Do you know what biodegradable really means? It means that pollutants in the water can be removed by being eaten up by bacteria in the water. That is usually a good thing, particularly in places like sewerage treatment plants. The problem in our creeks and rivers is that the bacteria are living things which need oxygen to survive. If there is too much soapy water or other goodies in the water that they like to eat, then the number of bacteria increases very fast – and then the bacteria use up all the oxygen in the river and there is none left for the fish and other wildlife, so they suffocate and die. This was a tragedy that happened in Queensland as a result of the big floods in 2011, many many fish died in the rivers because so much pollution was washed into the flood waters.
Is car wash waste water just dirt and a bit of oil?
You may think that when you wash your car, it is only a little bit of dirty water that washes off into the stormwater drains. But it is much worse than that. Extensive research has been conducted into the waste water from commercial car washes. This research found that there are large quantities of heavy metals such as lead and zinc, phosphorus, organic carbons, surfactants(dissolved soaps) and all sorts of suspended solids in the water, ‐ many times over the ANZECC guidelines for marine waters. The ANZECC guidelines were set up to protect the marine environment, where dirt in the water that prevents light from getting through to the living organisms is as harmful as the actual pollutants themselves. So don’t wash your car at home unless you have an area of grass or gravel where the pollutants in the water can be filtered through the layers of soil and pebbles and not run into the stormwater drains.
The EPA in each State operates under its own State Laws and Regulations, but they agree in general purpose. In Victoria, the Environment Protection Act 1970, Section 39 states “A person shall not pollute any waters so that the condition of the waters is so changed as to make or be reasonably expected to make those waters
- harmful or potentially harmful to ….. human beings, animals, birds, wildlife, fish, other aquatic life, plants or other vegetation,
- or detrimental to any beneficial use made of those waters.
People should make their own environmentally responsible decisions to ensure that their activities do not result in any pollution going into the stormwater drainage system.

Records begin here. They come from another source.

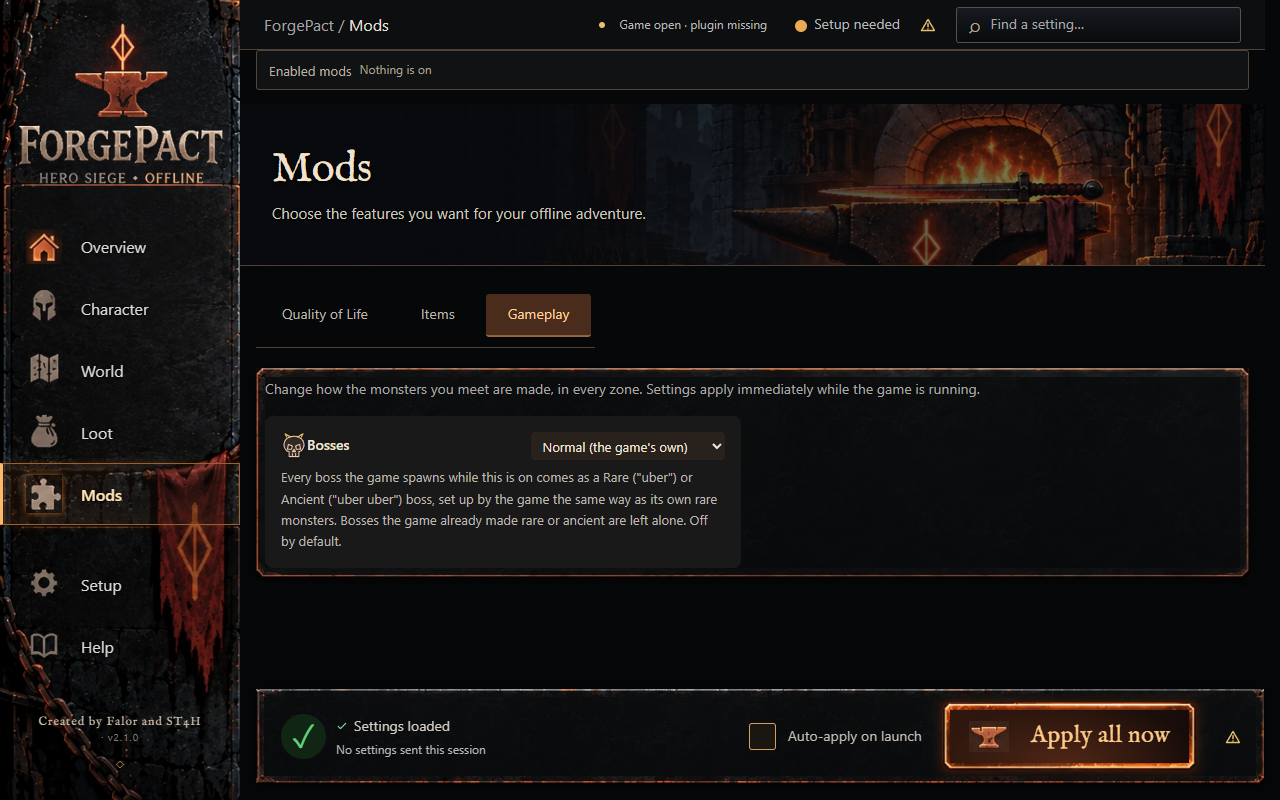
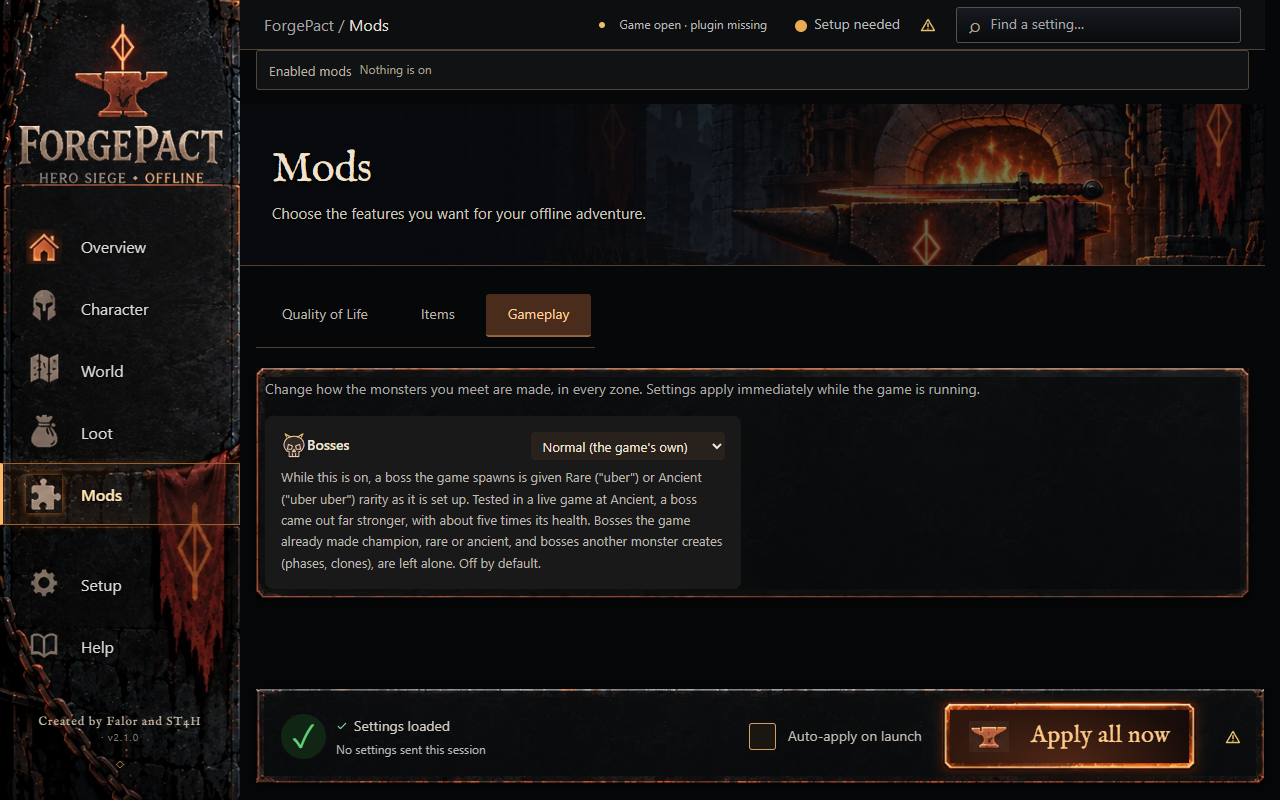
forgepact-issue-44-uber-bosses live2-record: the shipped build confirmed through the panel

Changed region(s): [[0.1875, 0.5938, 0.9688, 0.75]]

diff --git a/panel/src/tabs/Mods.svelte b/panel/src/tabs/Mods.svelte
@@ -141,7 +141,7 @@
 <div class="card tab-card" data-tab="mods" id="gameplayCard" role="tabpanel" aria-labelledby="subtab-gameplay">
   <div class="hint">Change how the monsters you meet are made, in every zone. Settings apply immediately while the game is running.</div>
   <div class="row" style="border:none">
-    <span class="lbl" style="width:auto;flex:1">Bosses<br><span class="feature-description">While this is on, a boss the game spawns is given Rare ("uber") or Ancient ("uber uber") rarity as it is set up. What that rarity changes on a boss is still being measured. Bosses the game already made champion, rare or ancient, and bosses another monster creates (phases, clones), are left alone. Off by default.</span></span>
+    <span class="lbl" style="width:auto;flex:1">Bosses<br><span class="feature-description">While this is on, a boss the game spawns is given Rare ("uber") or Ancient ("uber uber") rarity as it is set up. Tested in a live game at Ancient, a boss came out far stronger, with about five times its health. Bosses the game already made champion, rare or ancient, and bosses another monster creates (phases, clones), are left alone. Off by default.</span></span>
     <select class="style-select" id="boss_rarity">
       <option value="off">Normal (the game's own)</option>
       <option value="rare">Rare &mdash; "uber" boss</option>

diff --git a/README.md b/README.md
@@ -53,7 +53,7 @@ none of these diagnostic hooks or the recorder. See
 | **Move all into the stash** | Mods → Quality of Life, off by default. With the stash open, click the **Move All** button, with the look of the backpack's Sort button, in its row just left of it and under the Extra tab above, or press F4, and every item on the backpack tab you are looking at moves into the stash tab you are looking at, one at a time, by the game's own move for each item. When the tab fills up, the rest stay in your backpack and never spill onto another stash tab or page. A stackable joins a stack of its kind with room for it (up to 999), or starts a new stack on the same tab; on the Socketable tab a socketable joins the one stack of its kind, and a new kind stays in your backpack ([details](#move-all-into-the-stash)) |
 | **Gems of Incarnation** | Loot → Gems of Incarnation. Off by default. Every Gem of Incarnation that drops is Mythic, with 4 or 5 mods, rolled by the game itself - and with a filter, with the mods you ticked; every mod on every Gem of Incarnation shows the highest value its best tier can roll. Two switches and a mod filter, nothing written to your save ([details](#gems-of-incarnation)) |
 | **Remove Owned Relics** | A relic you already own at 10/10, worn or in the backpack's relic tab, stops dropping: when the game picks it, it picks again, so another relic drops in its place and every other relic keeps its usual odds |
-| **Bosses** | Mods → Gameplay, off by default. Every boss that spawns comes as a Rare ("uber") or Ancient ("uber uber") boss, its rarity set just before the game's own rarity setup runs; whether a boss is then built like one of the game's rare or ancient monsters is not yet confirmed. Bosses the game already made rare are left alone, and the Monster Rarity sliders still never touch a boss. Not yet confirmed in a live game: that every boss really comes out raised, that the extra affixes appear, and what the raise does to its health, damage, experience, drops and look ([details](#bosses-uber-and-uber-uber-bosses)) |
+| **Bosses** | Mods → Gameplay, off by default. Every boss that spawns comes as a Rare ("uber") or Ancient ("uber uber") boss, its rarity set just before the game's own rarity setup runs. Measured live (2026-10-02): an Ancient Karp King had about 4.7 to 5.7 times its health, about 2.1 times its damage and 6.25 times its experience, and rolled its loot at the ancient rank; an ancient look, more loot and what Rare changes were not observed. Bosses the game already made rare are left alone, and the Monster Rarity sliders still never touch a boss ([details](#bosses-uber-and-uber-uber-bosses)) |
 | **Auto-apply** | Saved settings are re-sent every time the game starts |
 | **Frame profiler** | Plugin command `frameprof start [seconds]`: measures what the game spends its frames on - frame times, the heaviest events, scripts and built-ins, what ran during each slow frame, CPU per thread - and writes a report to `bp_ipc\perf`; `tools/frameprof_report.py` turns it into a page. Changes nothing in the game; costs nothing until started ([details](#frame-profiler-where-the-games-frame-time-goes)) |
 
@@ -260,19 +260,28 @@ prints the status with path-start and applied counters.
 own)**, the default, which changes nothing; **Rare — "uber" boss**; or **Ancient — "uber
 uber" boss**. While it is set to Rare or Ancient, every boss that spawns comes at that
 rarity, its rarity set just before the game's own setup runs, through the same
-`EnemyRaritySettings` hook the Monster Rarity sliders and Tyrant's Crown use. Whether the
-game then builds a boss the way it builds its own rare and ancient monsters is not yet
-confirmed. A raised boss gets the same affix top-up the sliders give a monster they
-raise: up to two affixes on a rare, three on an ancient.
+`EnemyRaritySettings` hook the Monster Rarity sliders and Tyrant's Crown use. A raised boss
+gets the same affix top-up the sliders give a monster they raise: up to two affixes on a
+rare, three on an ancient.
 
 - **Left alone:** a boss the game already made champion, rare or ancient keeps its own
   rarity; the monsters, phases and clones a boss creates during its fight keep theirs;
   ordinary monsters are never touched by this setting. The Monster Rarity sliders on the
   World tab still leave every boss alone.
-- **Not yet confirmed in a live game:** that every boss really comes out raised, that the
-  extra affixes appear, and what the raise does to a boss's health, damage, experience,
-  drops and look, so nothing here claims them
-  ([research and test scope](docs/boss-rarity-research.md)).
+- **Measured in a live game (2026-10-02, research build):** a Karp King set to Rare and to
+  Ancient, and Damien, Uber Damien and Uber Anubis set to Ancient, each came out at that
+  rarity with its extra affixes. On an Ancient Karp King the game built a stronger boss
+  from the rarity: about 4.7 times its rank-1 health in one session and 5.7 times in
+  another, about 2.1 times its damage, exactly 6.25 times its experience, and its death
+  handed the drop roll rank 4 instead of 1.
+- **Not observed:** an ancient look (its name bar and body looked the same), more or better
+  loot (one kill at each rank, 10 against 12 items, too few to tell), extra boss gems, runes
+  or parts, and what Rare changes on a boss beyond its rarity. Not observed is not "does not
+  happen" ([research and test scope](docs/boss-rarity-research.md)).
+- **The shipped plugin (2026-10-02, release build `b235c9fd…5c81`):** the panel turned
+  the setting to Ancient and back off in a running game, `bossrarity status` followed it
+  (`hook=ok`) and the hook installed on both routes. No boss was fought on that build, so
+  the raise itself was measured on the research build.
 - **Commands:** the panel sends `bossrarity rare`, `bossrarity ancient` or
   `bossrarity off`. `bossrarity status` (or `bossrarity` alone) prints the mode, how many
   bosses were raised and seen, how many were left alone and why, and whether the hook is

diff --git a/release-notes-v2.2.0.md b/release-notes-v2.2.0.md
@@ -9,8 +9,9 @@ loot your filter hides to sleep so the game stops updating it every frame, and
 shows it again while you hold a key.
 
 A new **Bosses** setting, off by default, on a new **Gameplay** page of the Mods
-tab, is built to make every boss come as a Rare ("uber") or Ancient ("uber
-uber") boss; that has not yet been confirmed in a live game.
+tab, makes every boss come as a Rare ("uber") or Ancient ("uber uber") boss.
+Measured in a live game: a boss set to Ancient had about five times its usual
+health, about twice its damage and 6.25 times its experience.
 
 ## New
 
@@ -68,9 +69,19 @@ uber") boss; that has not yet been confirmed in a live game.
   not affected, and the Monster Rarity sliders on the World tab still leave
   bosses alone. If the plugin cannot set it up on your game,
   `bossrarity status` in the log says so (`hook=failed` or `hook=table-only`).
-  Not yet confirmed in a live game: that every boss really comes out raised,
-  that the extra affixes appear, and what the raise does to its health, damage,
-  experience, drops and look.
+  What was measured in a live game, on 2026-10-02: on the research build, a
+  Karp King set to Rare and to Ancient, and Damien, Uber Damien and Uber Anubis
+  set to Ancient, each came out at the rarity chosen with its extra affixes. On
+  an Ancient Karp King the game then built a stronger boss: about 4.7 to 5.7
+  times its usual health (two sessions), about 2.1 times its damage and 6.25
+  times its experience, and its death rolled its loot at the ancient rank
+  instead of the normal one. Not seen in those sessions: an ancient look (its
+  name bar looked the same), more or better loot (one kill at each rank, too
+  few to tell), or extra boss gems, runes or parts; and what Rare changes on a
+  boss beyond its rarity was not measured. On the release plugin, the panel
+  turned the setting on and off in a running game and the hook went in on
+  both routes; no boss was fought on that build, so the raise itself was
+  measured on the research build.
 
 ## How to update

A problem of urbanisation is that building hard surfaces means rainfall is not able to be soaked up into the ground and instead runs into stormwater drains. Our waterways are receiving much more water than they are used to which causes erosion damage to the streams. The stormwater also carries pollutants washed off the hard surfaces which further damage the aquatic habitat. Harvesting stormwater reduces the volume of flow to the creeks and rivers and therefore reduces the erosion damage as well as the pollutant loads. You can help by
- Limiting the extent of hard surfaces and directing the runoff onto grassed areas or gardens.
- Collecting rainwater by diverting roof water into rainwater tanks, and using the saved runoff in gardens, parks and sports fields.